It’s rare that a puzzle game is as engaging and thought-provoking as Inked. This game delivers challenging puzzles, mixed with some action/adventure mechanics, all whilst slowly unraveling an emotional story shrouded in mystery.
I’ll be honest – I’ve never been that into puzzle games. There’s only so far you can go with a specific game before the format gets boring. Puzzle games can be great fun for the first hour, but after that, they quickly lose their shine, at least for me.
But this is where Inked is different – I came for the puzzles but I stayed for the story. The developers that worked on Inked somehow managed to interweave the gameplay into a tragic, emotional story that drew me in far longer than the puzzle mechanics alone would have been able to.
Here’s my honest review of Inked – what I think about it, how it could be different, and whether you should pick it up for yourself.
What Makes Inked Good, from the Puzzles to the Story and Artwork
Before we get into what makes Inked unique, let’s first talk about the game at face value. Inked is primarily a puzzle game where players must use their problem-solving abilities to traverse obstacles with a limited set of tools at their disposal.
The puzzles in Inked are spread throughout chapters – you’ll have multiple puzzles within each chapter and you must explore the world within each chapter to find the next puzzle. Inked isn’t open world, but the developers did a good job at creating levels that feel open enough for free exploration.
The main puzzles are often very easy to find – you just follow a single path. But along the way, there are other routes that can be taken to find easter eggs and collectibles.
The puzzles in Inked have a steady difficulty curve to them, starting simple, then getting far harder as time goes on.
The basis for these puzzles is simple – you have an ink pen that can be used to place down a selection of different blocks. You have blocks like ramps, platforms, cubes, and physics-based spheres at your disposal.

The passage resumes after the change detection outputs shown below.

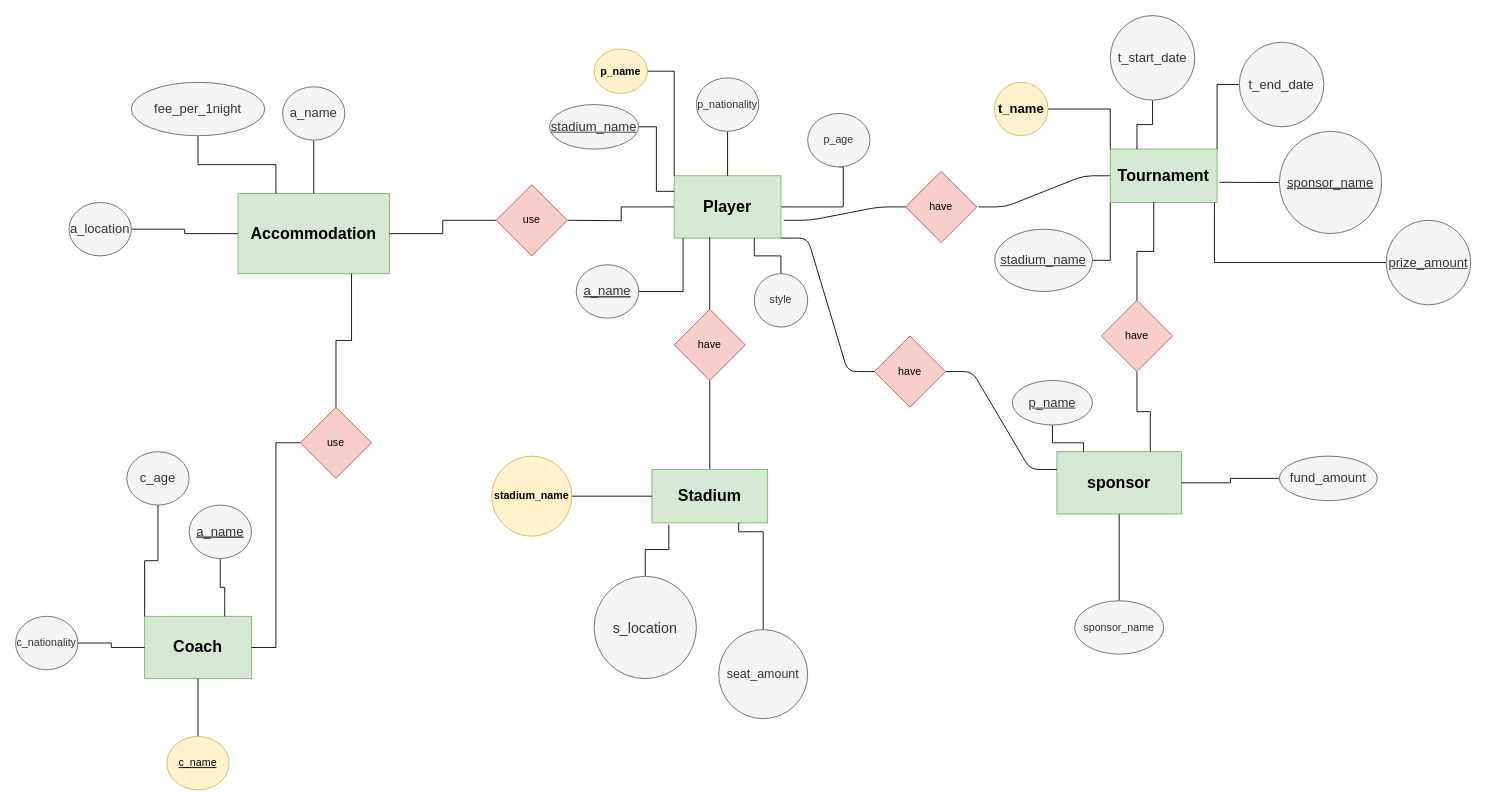
Earlier version of the draw.io diagram A3_individual_sport.drawio (hansangyeob/DB-mysql-). Source tidied: cells renumbered, new cells numbered last; positions are measured from the earlier drawing's top-left corner, leaving out a move shared by most shapes. Both pictures are drawn from the tidied source at 89%, with x=0, y=0 at pixel (15, 15).
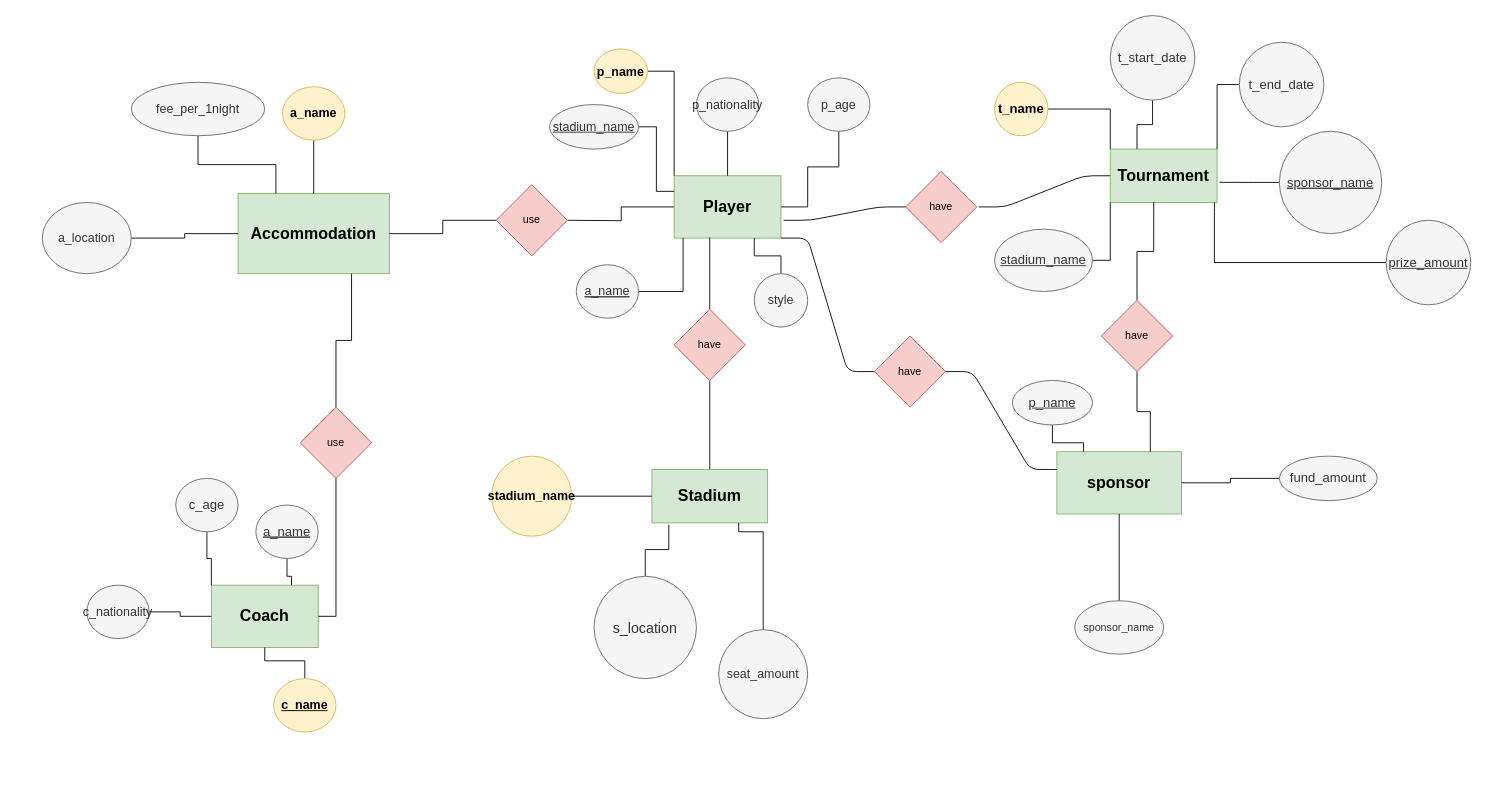
The same page after the edit.

The change refers to these unchanged cells:
```xml
<mxCell id="4" value="Player" style="rounded=0;whiteSpace=wrap;html=1;fillColor=#d5e8d4;strokeColor=#82b366;fontStyle=1;fontSize=18;" parent="1" vertex="1">
  <mxGeometry x="740" y="180" width="120" height="70" as="geometry" />
</mxCell>
<mxCell id="69" value="use" style="rhombus;whiteSpace=wrap;html=1;fillColor=#f8cecc;strokeColor=#b85450;" parent="1" vertex="1">
  <mxGeometry x="320" y="440" width="80" height="80" as="geometry" />
</mxCell>
```

Change to the diagram source:
```diff
@@
     <mxCell id="2" style="edgeStyle=orthogonalEdgeStyle;rounded=0;jettySize=auto;html=1;entryX=0.5;entryY=1;entryDx=0;entryDy=0;endArrow=none;endFill=0;" parent="1" edge="1" source="4" target="5">
       <mxGeometry relative="1" as="geometry">
         <Array as="points">
-          <mxPoint x="930" y="215" />
-          <mxPoint x="930" y="170" />
+          <mxPoint x="890" y="215" />
+          <mxPoint x="890" y="170" />
+          <mxPoint x="925" y="170" />
         </Array>
       </mxGeometry>
     </mxCell>
@@
-    <mxCell id="5" value="p_age&lt;br&gt;" style="ellipse;whiteSpace=wrap;html=1;fillColor=#f5f5f5;strokeColor=#666666;fontColor=#333333;fontStyle=0;" parent="1" vertex="1">
-      <mxGeometry x="890" y="110" width="70" height="60" as="geometry" />
+    <mxCell id="5" value="p_age&lt;br style=&quot;font-size: 14px;&quot;&gt;" style="ellipse;whiteSpace=wrap;html=1;fillColor=#f5f5f5;strokeColor=#666666;fontColor=#333333;fontStyle=0;fontSize=14;" parent="1" vertex="1">
+      <mxGeometry x="890" y="70" width="70" height="60" as="geometry" />
     </mxCell>
@@
-    <mxCell id="7" value="p_nationality&lt;br&gt;" style="ellipse;whiteSpace=wrap;html=1;fillColor=#f5f5f5;strokeColor=#666666;fontColor=#333333;" parent="1" vertex="1">
+    <mxCell id="7" value="p_nationality&lt;br style=&quot;font-size: 14px;&quot;&gt;" style="ellipse;whiteSpace=wrap;html=1;fillColor=#f5f5f5;strokeColor=#666666;fontColor=#333333;fontSize=14;" parent="1" vertex="1">
       <mxGeometry x="765" y="70" width="70" height="60" as="geometry" />
     </mxCell>
@@
-    <mxCell id="9" value="p_name" style="ellipse;whiteSpace=wrap;html=1;fillColor=#fff2cc;strokeColor=#d6b656;fontStyle=1;" parent="1" vertex="1">
+    <mxCell id="9" value="&lt;font style=&quot;font-size: 14px&quot;&gt;p_name&lt;/font&gt;" style="ellipse;whiteSpace=wrap;html=1;fillColor=#fff2cc;strokeColor=#d6b656;fontStyle=1;fontSize=14;" parent="1" vertex="1">
       <mxGeometry x="650" y="37.5" width="60" height="50" as="geometry" />
     </mxCell>
@@
-    <mxCell id="11" value="style" style="ellipse;whiteSpace=wrap;html=1;fillColor=#f5f5f5;strokeColor=#666666;fontColor=#333333;" parent="1" vertex="1">
+    <mxCell id="11" value="style" style="ellipse;whiteSpace=wrap;html=1;fillColor=#f5f5f5;strokeColor=#666666;fontColor=#333333;fontSize=14;" parent="1" vertex="1">
       <mxGeometry x="830" y="290" width="60" height="60" as="geometry" />
     </mxCell>
@@
-    <mxCell id="23" value="stadium_name&lt;br&gt;" style="ellipse;whiteSpace=wrap;html=1;fillColor=#fff2cc;strokeColor=#d6b656;fontStyle=1;" parent="1" vertex="1">
+    <mxCell id="23" value="stadium_name&lt;br style=&quot;font-size: 14px;&quot;&gt;" style="ellipse;whiteSpace=wrap;html=1;fillColor=#fff2cc;strokeColor=#d6b656;fontStyle=1;fontSize=14;" parent="1" vertex="1">
       <mxGeometry x="535" y="495" width="90" height="90" as="geometry" />
     </mxCell>
@@
-    <mxCell id="43" value="&lt;u&gt;&lt;span style=&quot;font-size: 11.0pt ; line-height: 107% ; font-family: &amp;#34;맑은 고딕&amp;#34;&quot;&gt;stadium_name&lt;/span&gt;&lt;/u&gt;" style="ellipse;whiteSpace=wrap;html=1;fillColor=#f5f5f5;strokeColor=#666666;fontColor=#333333;" parent="1" vertex="1">
+    <mxCell id="43" value="&lt;u style=&quot;font-size: 14px;&quot;&gt;&lt;span style=&quot;font-size: 14px; line-height: 107%; font-family: &amp;quot;맑은 고딕&amp;quot;;&quot;&gt;stadium_name&lt;/span&gt;&lt;/u&gt;" style="ellipse;whiteSpace=wrap;html=1;fillColor=#f5f5f5;strokeColor=#666666;fontColor=#333333;fontSize=14;" parent="1" vertex="1">
       <mxGeometry x="600" y="100" width="100" height="50" as="geometry" />
     </mxCell>
@@
-    <mxCell id="45" value="&lt;u&gt;&lt;span style=&quot;font-size: 11.0pt ; line-height: 107% ; font-family: &amp;#34;맑은 고딕&amp;#34;&quot;&gt;a_name&lt;/span&gt;&lt;/u&gt;" style="ellipse;whiteSpace=wrap;html=1;fillColor=#f5f5f5;strokeColor=#666666;fontColor=#333333;fontStyle=4;" parent="1" vertex="1">
+    <mxCell id="45" value="&lt;u style=&quot;font-size: 14px;&quot;&gt;&lt;span style=&quot;font-size: 14px; line-height: 107%; font-family: &amp;quot;맑은 고딕&amp;quot;;&quot;&gt;a_name&lt;/span&gt;&lt;/u&gt;" style="ellipse;whiteSpace=wrap;html=1;fillColor=#f5f5f5;strokeColor=#666666;fontColor=#333333;fontStyle=4;fontSize=14;" parent="1" vertex="1">
       <mxGeometry x="630" y="280" width="70" height="60" as="geometry" />
     </mxCell>
@@
-    <mxCell id="54" value="&lt;span&gt;&lt;span style=&quot;font-size: 11.0pt ; line-height: 107% ; font-family: &amp;quot;맑은 고딕&amp;quot;&quot;&gt;a_name&lt;/span&gt;&lt;/span&gt;" style="ellipse;whiteSpace=wrap;html=1;fillColor=#f5f5f5;strokeColor=#666666;fontColor=#333333;fontStyle=0;" parent="1" vertex="1">
+    <mxCell id="54" value="&lt;span style=&quot;font-size: 14px;&quot;&gt;&lt;span style=&quot;font-size: 14px; line-height: 107%; font-family: &amp;quot;맑은 고딕&amp;quot;;&quot;&gt;a_name&lt;/span&gt;&lt;/span&gt;" style="ellipse;whiteSpace=wrap;html=1;fillColor=#fff2cc;strokeColor=#d6b656;fontStyle=1;fontSize=14;" parent="1" vertex="1">
       <mxGeometry x="300" y="80" width="70" height="60" as="geometry" />
     </mxCell>
@@
-    <mxCell id="56" value="&lt;span&gt;&lt;span style=&quot;font-size: 11.0pt ; line-height: 107% ; font-family: &amp;#34;맑은 고딕&amp;#34;&quot;&gt;a_location&lt;/span&gt;&lt;/span&gt;" style="ellipse;whiteSpace=wrap;html=1;fillColor=#f5f5f5;strokeColor=#666666;fontColor=#333333;fontStyle=0;" parent="1" vertex="1">
-      <mxGeometry x="60" y="210" width="70" height="60" as="geometry" />
+    <mxCell id="56" value="&lt;span style=&quot;font-size: 14px;&quot;&gt;&lt;span style=&quot;font-size: 14px; line-height: 107%; font-family: &amp;quot;맑은 고딕&amp;quot;;&quot;&gt;a_location&lt;/span&gt;&lt;/span&gt;" style="ellipse;whiteSpace=wrap;html=1;fillColor=#f5f5f5;strokeColor=#666666;fontColor=#333333;fontStyle=0;fontSize=14;" parent="1" vertex="1">
+      <mxGeometry x="30" y="210" width="100" height="80" as="geometry" />
     </mxCell>
@@
-    <mxCell id="58" value="&lt;span style=&quot;font-size: 11.0pt ; line-height: 107% ; font-family: &amp;#34;맑은 고딕&amp;#34;&quot;&gt;fee_per_1night&lt;/span&gt;" style="ellipse;whiteSpace=wrap;html=1;fillColor=#f5f5f5;strokeColor=#666666;fontColor=#333333;fontStyle=0;" parent="1" vertex="1">
+    <mxCell id="58" value="&lt;span style=&quot;font-size: 14px; line-height: 107%; font-family: &amp;quot;맑은 고딕&amp;quot;;&quot;&gt;fee_per_1night&lt;/span&gt;" style="ellipse;whiteSpace=wrap;html=1;fillColor=#f5f5f5;strokeColor=#666666;fontColor=#333333;fontStyle=0;fontSize=14;" parent="1" vertex="1">
       <mxGeometry x="130" y="75" width="150" height="60" as="geometry" />
     </mxCell>
     <mxCell id="59" value="Coach" style="rounded=0;whiteSpace=wrap;html=1;fillColor=#d5e8d4;strokeColor=#82b366;fontStyle=1;fontSize=18;" parent="1" vertex="1">
-      <mxGeometry x="145" y="675" width="120" height="70" as="geometry" />
+      <mxGeometry x="220" y="640" width="120" height="70" as="geometry" />
     </mxCell>
@@
-    <mxCell id="61" value="c_name&lt;br&gt;" style="ellipse;whiteSpace=wrap;html=1;fillColor=#fff2cc;strokeColor=#d6b656;fontStyle=4;" parent="1" vertex="1">
-      <mxGeometry x="170" y="810" width="70" height="60" as="geometry" />
+    <mxCell id="61" value="c_name&lt;br style=&quot;font-size: 14px;&quot;&gt;" style="ellipse;whiteSpace=wrap;html=1;fillColor=#fff2cc;strokeColor=#d6b656;fontStyle=5;fontSize=14;" parent="1" vertex="1">
+      <mxGeometry x="290" y="745" width="70" height="60" as="geometry" />
     </mxCell>
@@
-    <mxCell id="64" value="c_nationality" style="ellipse;whiteSpace=wrap;html=1;fillColor=#f5f5f5;strokeColor=#666666;fontColor=#333333;fontStyle=0;" parent="1" vertex="1">
-      <mxGeometry y="675" width="70" height="60" as="geometry" />
+    <mxCell id="64" value="c_nationality" style="ellipse;whiteSpace=wrap;html=1;fillColor=#f5f5f5;strokeColor=#666666;fontColor=#333333;fontStyle=0;fontSize=14;" parent="1" vertex="1">
+      <mxGeometry x="80" y="640" width="70" height="60" as="geometry" />
     </mxCell>
@@
     <mxCell id="66" value="&lt;u&gt;&lt;span style=&quot;font-size: 11.0pt ; line-height: 107% ; font-family: &amp;#34;맑은 고딕&amp;#34;&quot;&gt;a_name&lt;/span&gt;&lt;/u&gt;" style="ellipse;whiteSpace=wrap;html=1;fillColor=#f5f5f5;strokeColor=#666666;fontColor=#333333;fontStyle=4;" parent="1" vertex="1">
-      <mxGeometry x="195" y="550" width="70" height="60" as="geometry" />
+      <mxGeometry x="270" y="550" width="70" height="60" as="geometry" />
     </mxCell>
@@
-    <mxCell id="68" style="edgeStyle=orthogonalEdgeStyle;rounded=0;jettySize=auto;html=1;entryX=1;entryY=0.5;entryDx=0;entryDy=0;startArrow=none;startFill=0;endArrow=none;endFill=0;fontSize=14;" parent="1" edge="1" source="69" target="59">
+    <mxCell id="68" style="edgeStyle=orthogonalEdgeStyle;rounded=0;jettySize=auto;html=1;startArrow=none;startFill=0;endArrow=none;endFill=0;fontSize=14;entryX=1;entryY=0.5;entryDx=0;entryDy=0;" parent="1" edge="1" source="69" target="59">
       <mxGeometry relative="1" as="geometry" />
     </mxCell>
@@
     <mxCell id="75" value="&lt;span style=&quot;font-size: 11.0pt ; line-height: 107% ; font-family: &amp;quot;맑은 고딕&amp;quot;&quot;&gt;c_age&lt;/span&gt;" style="ellipse;whiteSpace=wrap;html=1;fillColor=#f5f5f5;strokeColor=#666666;fontColor=#333333;fontStyle=0;" parent="1" vertex="1">
-      <mxGeometry x="125" y="490" width="70" height="60" as="geometry" />
+      <mxGeometry x="180" y="520" width="70" height="60" as="geometry" />
     </mxCell>
```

The challenging aspect is that you often have to reach a certain area within each puzzle, but you are only able to place down a certain number of blocks at one time.
As you progress through Inked, the puzzles introduce new game mechanics and interactable objects that make puzzles more complex.
Inked also starts to introduce more action/adventure elements – you will start finding challenges where you must dodge vehicles and traps or use your ink pen and quick thinking to get yourself out of harm’s way.
Overall, the different gameplay elements blend together to create something quite unique.
Inked’s Art Style And Story Is Beautiful
Next, I want to touch on the story and art style. The world is built out of hand drawn buildings, characters, and objects. The graphics present themselves majestically but they aren’t just there for looks.
The graphics style plays an important part in telling the story of Inked, which in my opinion, is the main selling point of the game.
I really don’t want to spoil anything, so I’ll try to be vague. All I will say is that as you progress through each chapter, you start to find more meaning behind the interactions you have with the different puzzles you progress through.
The story starts to unravel as you play for longer and for me this is where I got hooked on Inked. I found myself wanting to fight past difficult puzzles because I wanted to find out where the story went.
The characters you see along the way start to mean more and even the protagonist, known only to players as the Nameless Hero, starts to fall into its place in the story.
It’s almost as if each puzzle you complete in Inked helps to fill in the missing puzzle pieces of the story the game is trying to tell.
My Main Frustrations With Inked
Overall, my experience with Inked was very good, but there are some aspects that I was frustrated about.
Because of the way the game world is created, I found that there were times where I was forced to fight with the controls a little. The game makes it difficult at times to figure out where you can and can’t place blocks and I wish Inked was little more intuitive in that sense.
Inked has a lot of features that are left for the player to find out for themselves, too and this can be a bit of a double-edged sword.
I do like that you have to really think for yourself to solve problems, but without any hint system in place, sometimes you’ll spend a little too long trying to solve puzzles with elements of the game world that aren’t even designed to be part of the puzzle.
Finally, the movement in Inked does need a bit of work. I’ve had a few issues where I’ve spent 15 minutes solving and setting up a puzzle, only to accidentally walk off of a platform and fall to my death, subsequently restarting the puzzle from scratch.
The developers are actively improving and adding changes to Inked so it may be that these issues are smoothed out over time.
Is Inked Worth Buying?
For $19.99, Inked seems like a little on the pricey side for a puzzle game, but I feel like it’s much more than just a puzzler.
I think that Inked is an incredible experience and If most people asked, I’d say to them they should go ahead and buy it. If you have ever enjoyed playing either a single player game, a story-based game, or a puzzler, you’ll love Inked.
Inked features a lot of exploration and has a heavy focus on story, so if you just want puzzles handed to you, get impatient with cutscenes and exploring, or aren’t interested in video game storytelling, Inked may not be for you.
Thank you for taking the time to read my review on Inked. If you’ve played it already, why not share your thoughts on the game with us?